Chris Waddle celebrates after his goal for Marseille beat AC Milan to win the UEFA European Cup quarter final second leg match in March 1991. (Photo by Simon Bruty/Getty Images)

Skipping back through the Paris streets after a successful negotiation with Tapie – £1m was no small figure in 1992, particularly for a 31-year-old who had been exiled from Graham Taylor’s ‘safety first’ England team a year earlier – Francis dialled the news through to the suits back home.

They almost choked on their biscuits, regaining composure only to hear Waddle’s salary of £200,000 and cough up crumbs once again. But after initial resistance the cash was found and it proved to be money well spent, Waddle’s famous drop of the shoulder injecting new life into a side that went on to come so painfully close to winning major silverware.

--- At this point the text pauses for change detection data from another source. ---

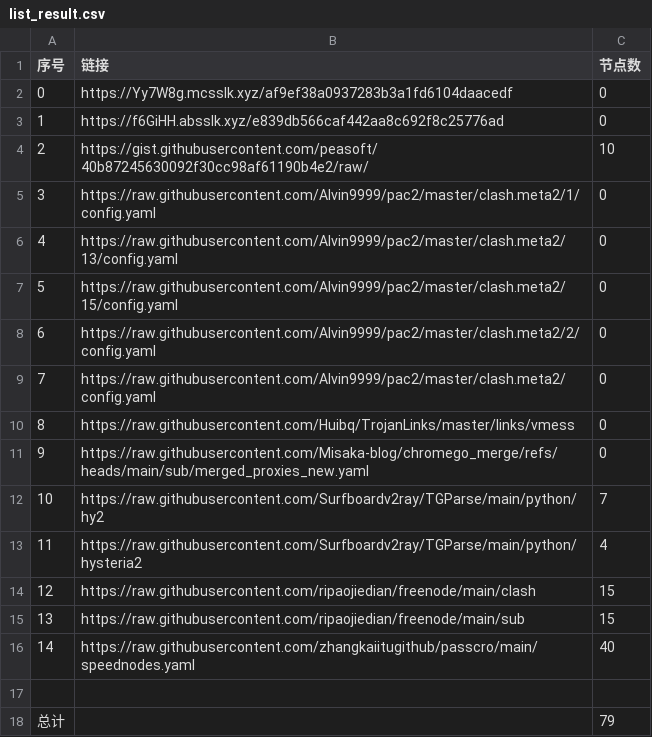
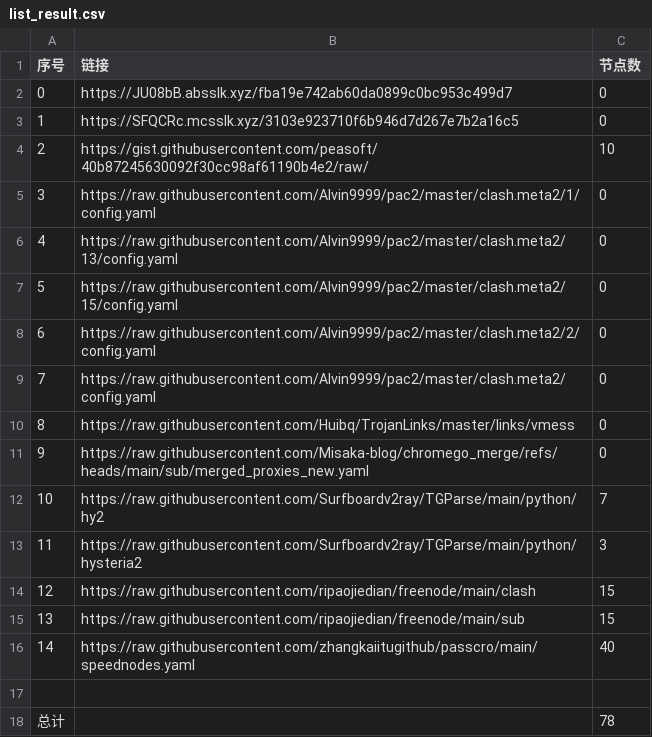
Before and after one commit to this-ooo/nmw, a CSV file: list_result.csv, drawn as a sheet.

```diff
--- a/list_result.csv
+++ b/list_result.csv
@@ -1,4 +1,4 @@
 序号,链接,节点数
-0,https://Yy7W8g.mcsslk.xyz/af9ef38a0937283b3a1fd6104daacedf,0
-1,https://f6GiHH.absslk.xyz/e839db566caf442aa8c692f8c25776ad,0
+0,https://JU08bB.absslk.xyz/fba19e742ab60da0899c0bc953c499d7,0
+1,https://SFQCRc.mcsslk.xyz/3103e923710f6b946d7d267e7b2a16c5,0
 2,https://gist.githubusercontent.com/peasoft/40b87245630092f30cc98af61190b4e2/raw/,10
@@ -12,3 +12,3 @@
 10,https://raw.githubusercontent.com/Surfboardv2ray/TGParse/main/python/hy2,7
-11,https://raw.githubusercontent.com/Surfboardv2ray/TGParse/main/python/hysteria2,4
+11,https://raw.githubusercontent.com/Surfboardv2ray/TGParse/main/python/hysteria2,3
 12,https://raw.githubusercontent.com/ripaojiedian/freenode/main/clash,15
@@ -17,2 +17,2 @@
 
-总计,,79
+总计,,78
```
Also changed, not shown: 17 other files.
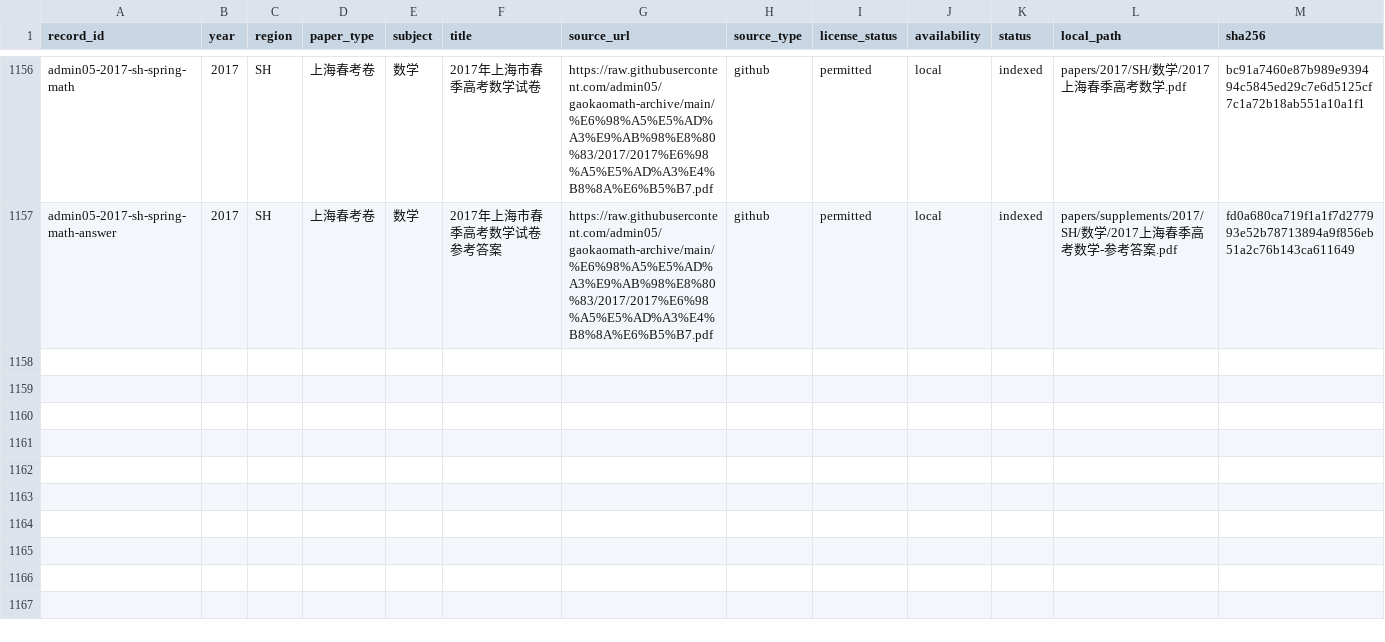
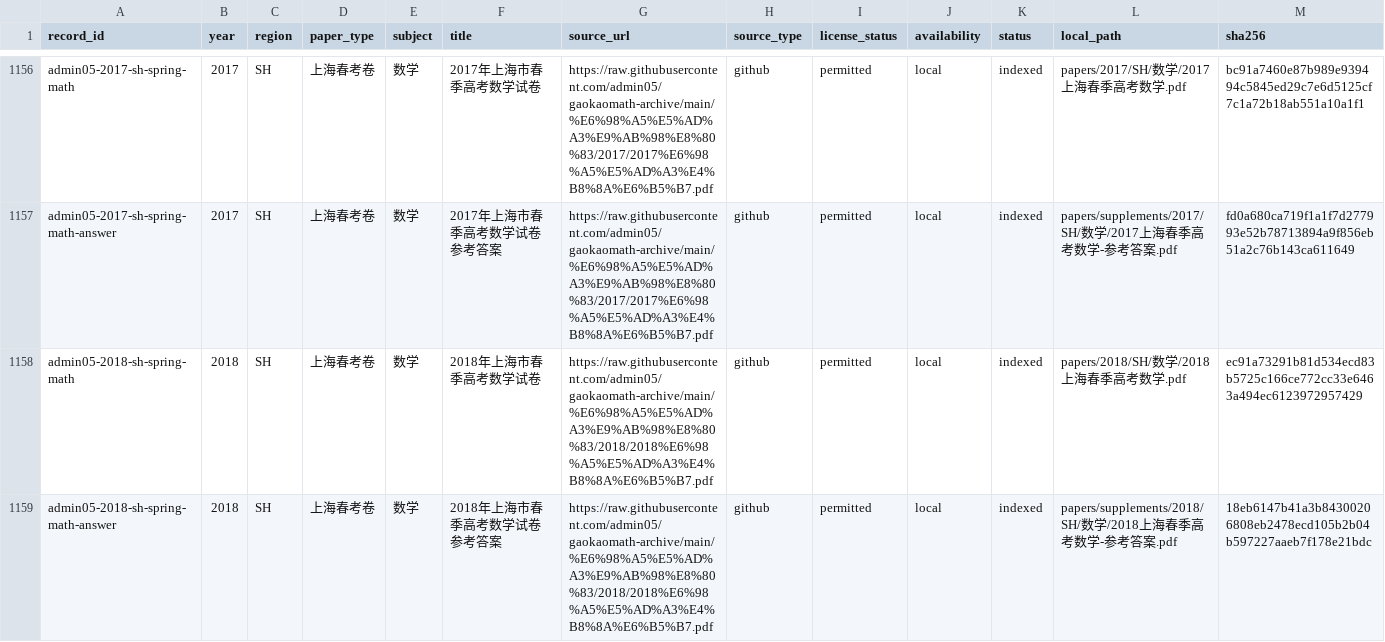
Before and after one commit to qingshuo/China-Gaokao-Papers-Collection, a CSV file: data/exams.csv, drawn as a sheet; only a part is shown, gaps mark what is left out; rows hold the shown columns only; the diff names each change by its address in the sheet, - before the commit and + after, or states it on an @@ line.

Commit message:
add reviewed 2018 Shanghai spring math paper

```diff
--- a/data/exams.csv
+++ b/data/exams.csv
+row 1158: admin05-2018-sh-spring-math | 2018 | SH | 上海春考卷 | 数学 | 2018年上海市春季高考数学试卷 | https://raw.githubusercontent.com/admin05/gaokaomath-archive/main/%E6%98%A5%E5%AD%A3%E9%AB%98%E8%80%83/2018/2018%E6%98%A5%E5%AD%A3%E4%B8%8A%E6%B5%B7.pdf | github | permitted | local | indexed | papers/2018/SH/数学/2018上海春季高考数学.pdf | ec91a73291b81d534ecd83b5725c166ce772cc33e6463a494ec6123972957429
+row 1159: admin05-2018-sh-spring-math-answer | 2018 | SH | 上海春考卷 | 数学 | 2018年上海市春季高考数学试卷参考答案 | https://raw.githubusercontent.com/admin05/gaokaomath-archive/main/%E6%98%A5%E5%AD%A3%E9%AB%98%E8%80%83/2018/2018%E6%98%A5%E5%AD%A3%E4%B8%8A%E6%B5%B7.pdf | github | permitted | local | indexed | papers/supplements/2018/SH/数学/2018上海春季高考数学-参考答案.pdf | 18eb6147b41a3b84300206808eb2478ecd105b2b04b597227aaeb7f178e21bdc
```
Also changed, not shown: 7 other files.
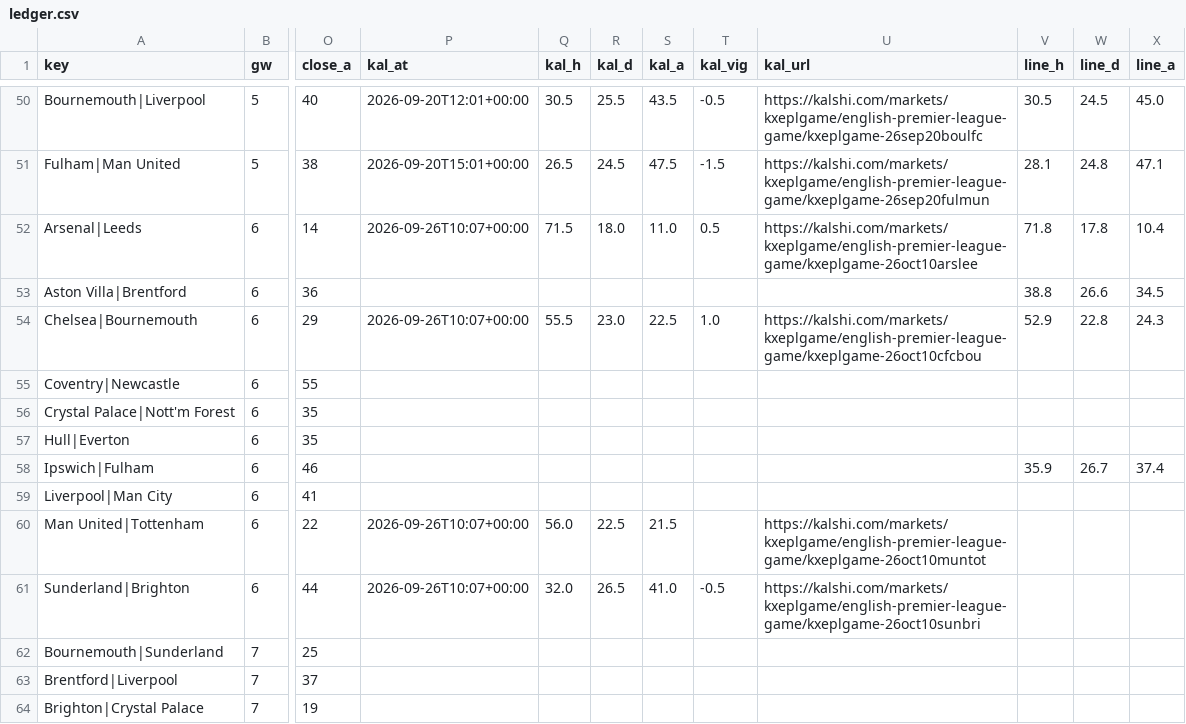
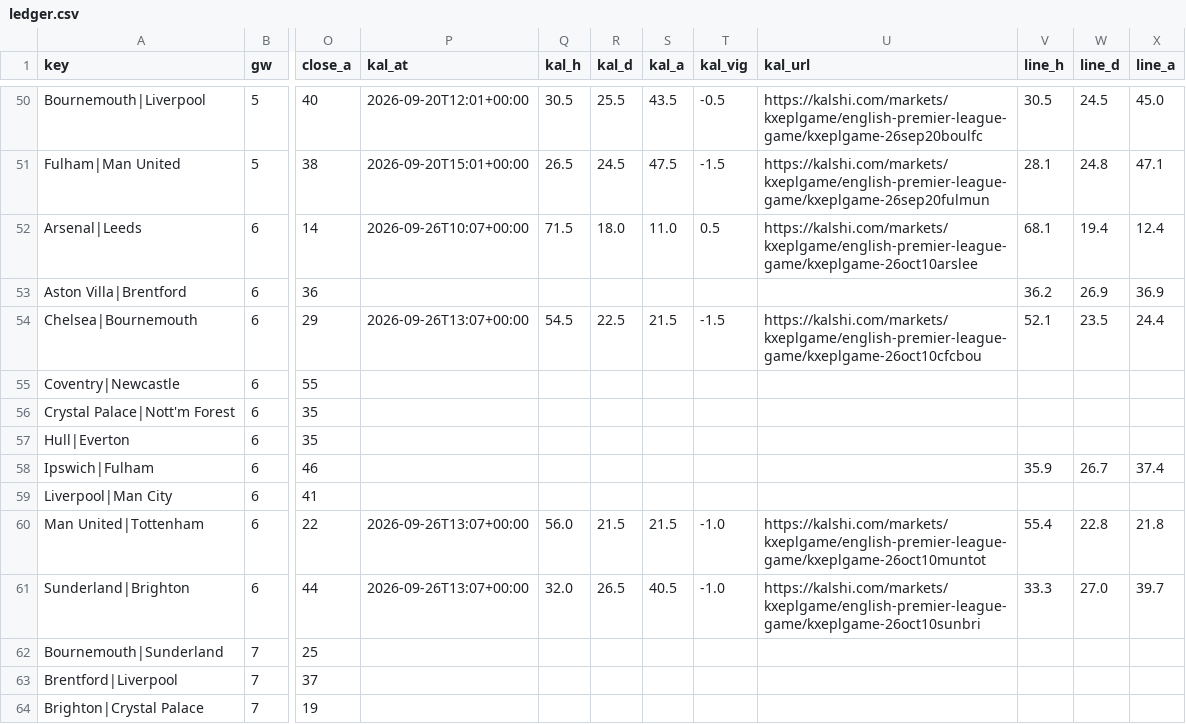
Before and after one commit to iceyfuture/prem_predictor_updated, a CSV file: dashboard/ledger.csv, drawn as a sheet; only a part is shown, gaps mark what is left out; the diff names each change by its address in the sheet, - before the commit and + after, or states it on an @@ line.

```diff
--- a/dashboard/ledger.csv
+++ b/dashboard/ledger.csv
-V52 (line_h): 71.8
+V52 (line_h): 68.1
-W52 (line_d): 17.8
+W52 (line_d): 19.4
-X52 (line_a): 10.4
+X52 (line_a): 12.4
-V53 (line_h): 38.8
+V53 (line_h): 36.2
-W53 (line_d): 26.6
+W53 (line_d): 26.9
-X53 (line_a): 34.5
+X53 (line_a): 36.9
-P54 (kal_at): 2026-09-26T10:07+00:00
+P54 (kal_at): 2026-09-26T13:07+00:00
-Q54 (kal_h): 55.5
+Q54 (kal_h): 54.5
-R54 (kal_d): 23.0
+R54 (kal_d): 22.5
-S54 (kal_a): 22.5
+S54 (kal_a): 21.5
-T54 (kal_vig): 1.0
+T54 (kal_vig): -1.5
-V54 (line_h): 52.9
+V54 (line_h): 52.1
-W54 (line_d): 22.8
+W54 (line_d): 23.5
-X54 (line_a): 24.3
+X54 (line_a): 24.4
-P60:P61 (kal_at): 2026-09-26T10:07+00:00
+P60:P61 (kal_at): 2026-09-26T13:07+00:00
-R60 (kal_d): 22.5
+R60 (kal_d): 21.5
-T60 (kal_vig): (empty)
+T60 (kal_vig): -1.0
-V60 (line_h): (empty)
+V60 (line_h): 55.4
-W60 (line_d): (empty)
+W60 (line_d): 22.8
-X60 (line_a): (empty)
+X60 (line_a): 21.8
-S61 (kal_a): 41.0
+S61 (kal_a): 40.5
-T61 (kal_vig): -0.5
+T61 (kal_vig): -1.0
-V61 (line_h): (empty)
+V61 (line_h): 33.3
-W61 (line_d): (empty)
+W61 (line_d): 27.0
-X61 (line_a): (empty)
+X61 (line_a): 39.7
```
Also changed, not shown: dashboard/props_ledger.csv, outputs/fpl_form_ratings.csv, 8 other files.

“I don’t think they thought I could get it over the line,” Francis said.

“He was outstanding and that season he was voted the Sports Writers’ Player of the Year, and he really should have made a return to the England team. He was a very important player, and the type of player that Wednesday fans must dream about now.”

If those Wednesday fans were to be polled as those Marseille supporters were on the greatest player in their club’s rich history, you can bet there would be no name ahead of Waddle this time.

On news of Tapie’s death, Chris Waddle was one of the first to send a message of condolence on social media; ‘RIP Bernard Tapie, what a man. Legend xx’. The businessman’s coffin was given a ceremonial last outing at Marseille along with that Champions League trophy. Thousands of supporters turned up to sing his name.

Some 1,500 kilometres from his spiritual home, Bernard Tapie played a small but vital part in the modern history of a different club in blue and white.

Were the Frenchman to have conducted business a little differently back in 1992, Waddle’s legend in Sheffield may never have been born.